(Version comparison data)
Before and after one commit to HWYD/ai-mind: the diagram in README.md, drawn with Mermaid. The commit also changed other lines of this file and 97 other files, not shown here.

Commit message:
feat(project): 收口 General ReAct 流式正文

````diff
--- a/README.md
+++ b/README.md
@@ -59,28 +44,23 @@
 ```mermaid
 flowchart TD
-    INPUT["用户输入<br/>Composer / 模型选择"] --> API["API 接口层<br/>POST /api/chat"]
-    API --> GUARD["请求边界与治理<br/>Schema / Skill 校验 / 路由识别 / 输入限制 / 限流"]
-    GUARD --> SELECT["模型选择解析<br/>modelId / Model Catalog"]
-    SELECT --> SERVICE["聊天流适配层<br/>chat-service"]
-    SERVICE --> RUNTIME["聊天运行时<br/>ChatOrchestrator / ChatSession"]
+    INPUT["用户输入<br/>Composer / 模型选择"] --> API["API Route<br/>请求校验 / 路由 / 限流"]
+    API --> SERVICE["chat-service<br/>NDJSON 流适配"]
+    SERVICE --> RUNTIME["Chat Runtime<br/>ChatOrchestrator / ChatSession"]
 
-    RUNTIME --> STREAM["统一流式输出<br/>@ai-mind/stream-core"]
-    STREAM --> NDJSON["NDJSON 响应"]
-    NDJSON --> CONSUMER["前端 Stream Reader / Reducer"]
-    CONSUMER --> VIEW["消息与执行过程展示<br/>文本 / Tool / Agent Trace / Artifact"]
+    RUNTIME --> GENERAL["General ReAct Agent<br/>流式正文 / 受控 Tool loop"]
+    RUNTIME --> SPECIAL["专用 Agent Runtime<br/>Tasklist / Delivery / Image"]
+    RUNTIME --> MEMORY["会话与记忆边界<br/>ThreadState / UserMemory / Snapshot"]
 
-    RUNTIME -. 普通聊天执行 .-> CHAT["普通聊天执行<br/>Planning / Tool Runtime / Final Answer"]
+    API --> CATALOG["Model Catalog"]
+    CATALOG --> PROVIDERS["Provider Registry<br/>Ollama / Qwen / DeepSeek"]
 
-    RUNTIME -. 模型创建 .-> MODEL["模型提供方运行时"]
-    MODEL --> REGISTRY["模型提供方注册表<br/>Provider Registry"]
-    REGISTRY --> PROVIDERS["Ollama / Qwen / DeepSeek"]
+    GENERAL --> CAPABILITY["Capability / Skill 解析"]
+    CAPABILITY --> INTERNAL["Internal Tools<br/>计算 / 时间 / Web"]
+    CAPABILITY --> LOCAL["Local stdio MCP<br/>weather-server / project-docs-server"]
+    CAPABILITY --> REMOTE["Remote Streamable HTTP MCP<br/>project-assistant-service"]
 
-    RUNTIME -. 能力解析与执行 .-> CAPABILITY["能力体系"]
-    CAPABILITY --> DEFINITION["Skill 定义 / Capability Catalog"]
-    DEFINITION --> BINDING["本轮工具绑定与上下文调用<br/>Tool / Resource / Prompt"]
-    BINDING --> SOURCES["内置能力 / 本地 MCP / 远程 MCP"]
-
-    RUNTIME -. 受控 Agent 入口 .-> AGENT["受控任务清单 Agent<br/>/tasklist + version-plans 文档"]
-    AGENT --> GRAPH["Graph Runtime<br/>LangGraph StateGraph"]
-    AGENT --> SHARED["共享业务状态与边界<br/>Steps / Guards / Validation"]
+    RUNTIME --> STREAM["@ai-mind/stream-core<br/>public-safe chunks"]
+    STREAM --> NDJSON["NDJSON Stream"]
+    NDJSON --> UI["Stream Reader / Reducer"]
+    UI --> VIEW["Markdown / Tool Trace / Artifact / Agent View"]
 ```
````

### PROBLEM TO SOLVE
What is needed is an exact repetition of all the entries above.

### ANSWER
Before and after one commit to HWYD/ai-mind: the diagram in README.md, drawn with Mermaid. The commit also changed other lines of this file and 97 other files, not shown here.

Commit message:
feat(project): 收口 General ReAct 流式正文

````diff
--- a/README.md
+++ b/README.md
@@ -59,28 +44,23 @@
 ```mermaid
 flowchart TD
-    INPUT["用户输入<br/>Composer / 模型选择"] --> API["API 接口层<br/>POST /api/chat"]
-    API --> GUARD["请求边界与治理<br/>Schema / Skill 校验 / 路由识别 / 输入限制 / 限流"]
-    GUARD --> SELECT["模型选择解析<br/>modelId / Model Catalog"]
-    SELECT --> SERVICE["聊天流适配层<br/>chat-service"]
-    SERVICE --> RUNTIME["聊天运行时<br/>ChatOrchestrator / ChatSession"]
+    INPUT["用户输入<br/>Composer / 模型选择"] --> API["API Route<br/>请求校验 / 路由 / 限流"]
+    API --> SERVICE["chat-service<br/>NDJSON 流适配"]
+    SERVICE --> RUNTIME["Chat Runtime<br/>ChatOrchestrator / ChatSession"]
 
-    RUNTIME --> STREAM["统一流式输出<br/>@ai-mind/stream-core"]
-    STREAM --> NDJSON["NDJSON 响应"]
-    NDJSON --> CONSUMER["前端 Stream Reader / Reducer"]
-    CONSUMER --> VIEW["消息与执行过程展示<br/>文本 / Tool / Agent Trace / Artifact"]
+    RUNTIME --> GENERAL["General ReAct Agent<br/>流式正文 / 受控 Tool loop"]
+    RUNTIME --> SPECIAL["专用 Agent Runtime<br/>Tasklist / Delivery / Image"]
+    RUNTIME --> MEMORY["会话与记忆边界<br/>ThreadState / UserMemory / Snapshot"]
 
-    RUNTIME -. 普通聊天执行 .-> CHAT["普通聊天执行<br/>Planning / Tool Runtime / Final Answer"]
+    API --> CATALOG["Model Catalog"]
+    CATALOG --> PROVIDERS["Provider Registry<br/>Ollama / Qwen / DeepSeek"]
 
-    RUNTIME -. 模型创建 .-> MODEL["模型提供方运行时"]
-    MODEL --> REGISTRY["模型提供方注册表<br/>Provider Registry"]
-    REGISTRY --> PROVIDERS["Ollama / Qwen / DeepSeek"]
+    GENERAL --> CAPABILITY["Capability / Skill 解析"]
+    CAPABILITY --> INTERNAL["Internal Tools<br/>计算 / 时间 / Web"]
+    CAPABILITY --> LOCAL["Local stdio MCP<br/>weather-server / project-docs-server"]
+    CAPABILITY --> REMOTE["Remote Streamable HTTP MCP<br/>project-assistant-service"]
 
-    RUNTIME -. 能力解析与执行 .-> CAPABILITY["能力体系"]
-    CAPABILITY --> DEFINITION["Skill 定义 / Capability Catalog"]
-    DEFINITION --> BINDING["本轮工具绑定与上下文调用<br/>Tool / Resource / Prompt"]
-    BINDING --> SOURCES["内置能力 / 本地 MCP / 远程 MCP"]
-
-    RUNTIME -. 受控 Agent 入口 .-> AGENT["受控任务清单 Agent<br/>/tasklist + version-plans 文档"]
-    AGENT --> GRAPH["Graph Runtime<br/>LangGraph StateGraph"]
-    AGENT --> SHARED["共享业务状态与边界<br/>Steps / Guards / Validation"]
+    RUNTIME --> STREAM["@ai-mind/stream-core<br/>public-safe chunks"]
+    STREAM --> NDJSON["NDJSON Stream"]
+    NDJSON --> UI["Stream Reader / Reducer"]
+    UI --> VIEW["Markdown / Tool Trace / Artifact / Agent View"]
 ```
````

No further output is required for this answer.